Pakistan blacklisted and denied entry to the Asia coordinator of the Committee to Protect Journalists, the global press freedom group's executive director said on October 18.
Steven Butler was refused entry at the Allama Iqbal International Airport in Lahore despite having a valid visa and was returned to the United States.
Butler said he was told he was on "a stop list of the Interior Ministry."
Joel Simon, CPJ's executive director, called the expulsion of Steven Butler "baffling" and "a slap in the face" to those concerned about press freedom in Pakistan.
"Airport authorities in Lahore confiscated Butler's passport and forced him onto a flight to Doha, Qatar," Simon said in a statement.
The Pakistani government had no immediate comment on October 18.
"Pakistani authorities should give a full explanation of their decision to bar Butler from entering and correct this error," Simon said.
If the government is interested in demonstrating its commitment to a free press, it should conduct a swift and transparent investigation into this case," he added.
Butler was planning to attend the Asma Jahangir Conference-Roadmap for Human Rights in Pakistan. The event scheduled for this weekend is named for a renowned Pakistani human rights activist who died last year of a heart attack.
Butler had been a regular visitor to Pakistan, working with journalists' groups throughout the country.
"Pakistani authorities’ move to block Steven Butler from entering the country is baffling and is a slap in the face to those concerned about press freedom in the country," Simon said.
Pakistani journalists have been subjected to increasing censorship in the past year.
Websites have been shut down, including the Urdu website of the U.S. government-funded Voice of America, after it reported on an ethnic Pashtun tribal movement that's been critical of military operations in regions bordering Afghanistan.

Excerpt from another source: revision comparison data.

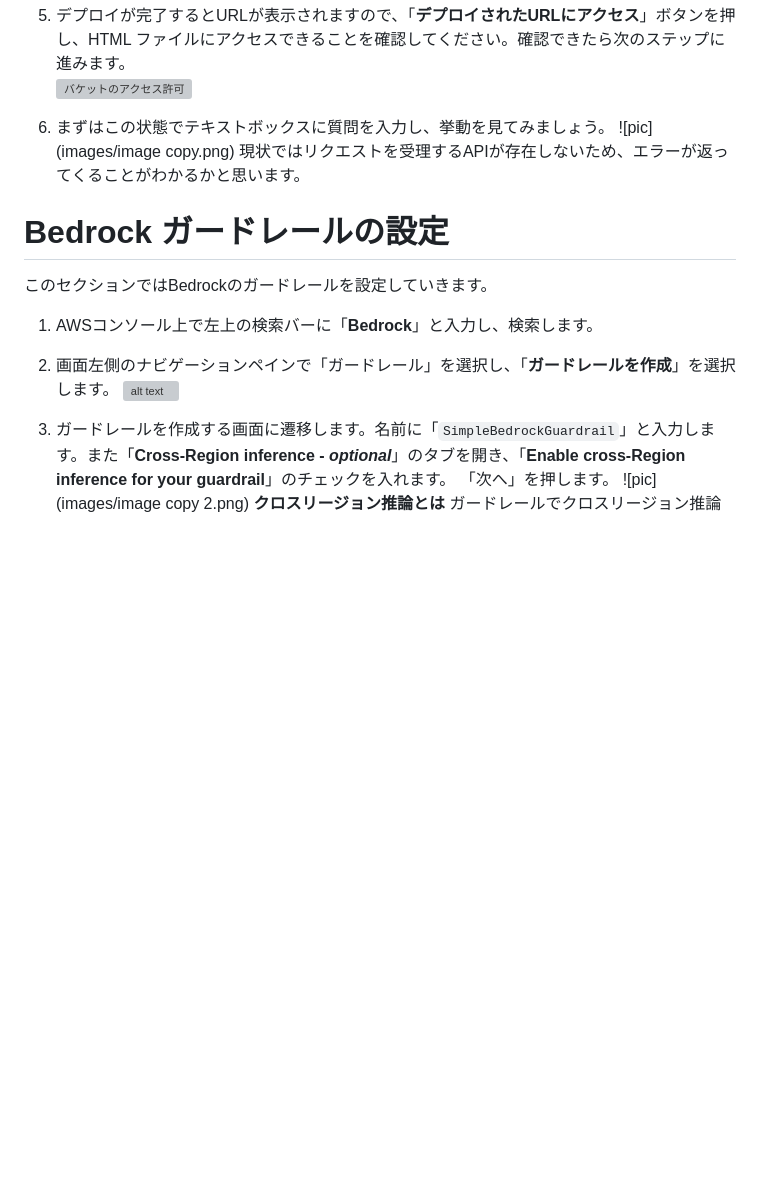
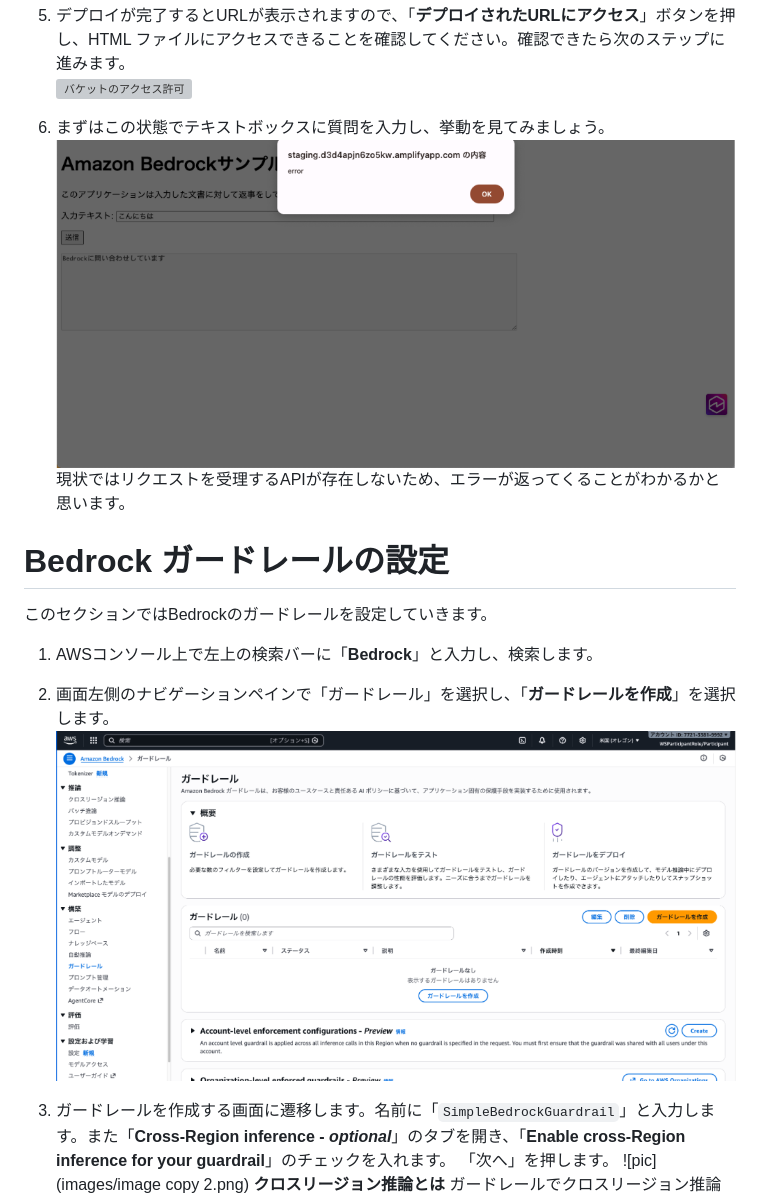
Before and after one commit to hayat0312/bedrock_handson, a Markdown page: README.md, the part around the change. Rendered like a GitHub page; blank space fills up the shorter version; grey boxes are pictures that could not be loaded.

```diff
--- a/README.md
+++ b/README.md
@@ -140,7 +140,7 @@ $.ajax({
     ![バケットのアクセス許可](https://static.us-east-1.prod.workshops.aws/public/84e32ea2-4573-4e7b-a487-fe0918b0832e/static/04-Amplify06.png)
 
 6. まずはこの状態でテキストボックスに質問を入力し、挙動を見てみましょう。
-	![pic](images/image copy.png)
+	![picss](images/image%20copy.png)
 	現状ではリクエストを受理するAPIが存在しないため、エラーが返ってくることがわかるかと思います。
 
 
@@ -149,7 +149,7 @@ $.ajax({
 
 1. AWSコンソール上で左上の検索バーに「**Bedrock**」と入力し、検索します。
 2. 画面左側のナビゲーションペインで「ガードレール」を選択し、「**ガードレールを作成**」を選択します。
-	![alt text](image/image2.png)
+	![alt text](images/image2.png)
 
 3. ガードレールを作成する画面に遷移します。名前に「`SimpleBedrockGuardrail`」と入力します。また「**Cross-Region inference - _optional_**」のタブを開き、「**Enable cross-Region inference for your guardrail**」のチェックを入れます。
    「次へ」を押します。
```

RFE/RL's Radio Mashaal's bureau has also been shut down.
Leading newspapers, including the well-known English-language Dawn Newspaper, and their distributors have also come under pressure.

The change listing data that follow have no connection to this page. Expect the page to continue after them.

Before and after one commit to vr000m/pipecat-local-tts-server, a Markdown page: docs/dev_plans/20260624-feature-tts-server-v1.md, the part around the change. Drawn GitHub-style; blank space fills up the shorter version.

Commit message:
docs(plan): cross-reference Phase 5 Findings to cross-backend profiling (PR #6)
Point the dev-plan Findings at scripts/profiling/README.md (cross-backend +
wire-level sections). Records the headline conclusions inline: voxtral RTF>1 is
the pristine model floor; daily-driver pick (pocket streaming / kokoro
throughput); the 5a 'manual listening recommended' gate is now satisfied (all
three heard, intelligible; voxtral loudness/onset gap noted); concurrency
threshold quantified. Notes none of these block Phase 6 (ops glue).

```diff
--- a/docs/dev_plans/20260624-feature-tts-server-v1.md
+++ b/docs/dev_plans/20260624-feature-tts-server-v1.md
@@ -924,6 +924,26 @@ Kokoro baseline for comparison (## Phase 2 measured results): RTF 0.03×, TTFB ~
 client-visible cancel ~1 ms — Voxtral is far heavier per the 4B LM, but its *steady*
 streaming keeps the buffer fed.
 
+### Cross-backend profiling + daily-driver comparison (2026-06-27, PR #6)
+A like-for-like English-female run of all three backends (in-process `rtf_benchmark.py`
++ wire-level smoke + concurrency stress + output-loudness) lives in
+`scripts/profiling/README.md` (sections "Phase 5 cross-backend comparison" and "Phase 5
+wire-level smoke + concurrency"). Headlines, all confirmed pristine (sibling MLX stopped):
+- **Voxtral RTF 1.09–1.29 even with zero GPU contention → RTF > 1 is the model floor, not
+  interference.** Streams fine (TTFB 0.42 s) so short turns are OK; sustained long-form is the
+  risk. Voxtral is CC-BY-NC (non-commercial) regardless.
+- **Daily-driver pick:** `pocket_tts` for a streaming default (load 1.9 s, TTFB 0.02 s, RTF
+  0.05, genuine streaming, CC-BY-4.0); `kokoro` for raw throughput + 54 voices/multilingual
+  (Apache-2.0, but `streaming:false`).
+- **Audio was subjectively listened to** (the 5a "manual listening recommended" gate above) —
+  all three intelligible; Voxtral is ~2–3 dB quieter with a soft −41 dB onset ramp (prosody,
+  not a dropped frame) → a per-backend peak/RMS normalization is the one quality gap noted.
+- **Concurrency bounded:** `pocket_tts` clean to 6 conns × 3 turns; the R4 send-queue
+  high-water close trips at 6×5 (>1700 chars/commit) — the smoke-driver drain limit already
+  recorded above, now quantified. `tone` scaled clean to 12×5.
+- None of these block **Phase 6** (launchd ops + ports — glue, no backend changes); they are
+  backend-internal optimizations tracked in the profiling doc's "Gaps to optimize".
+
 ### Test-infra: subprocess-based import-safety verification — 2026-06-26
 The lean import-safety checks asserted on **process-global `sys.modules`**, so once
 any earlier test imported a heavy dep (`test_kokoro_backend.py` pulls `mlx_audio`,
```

Journalists and media freedom groups blame the powerful Pakistani military, which they say are seeking to stifle criticism as well as any coverage of the Pashtun movement against the military's war on terrorism in the tribal regions.
The military denies the accusations.
With reporting by AP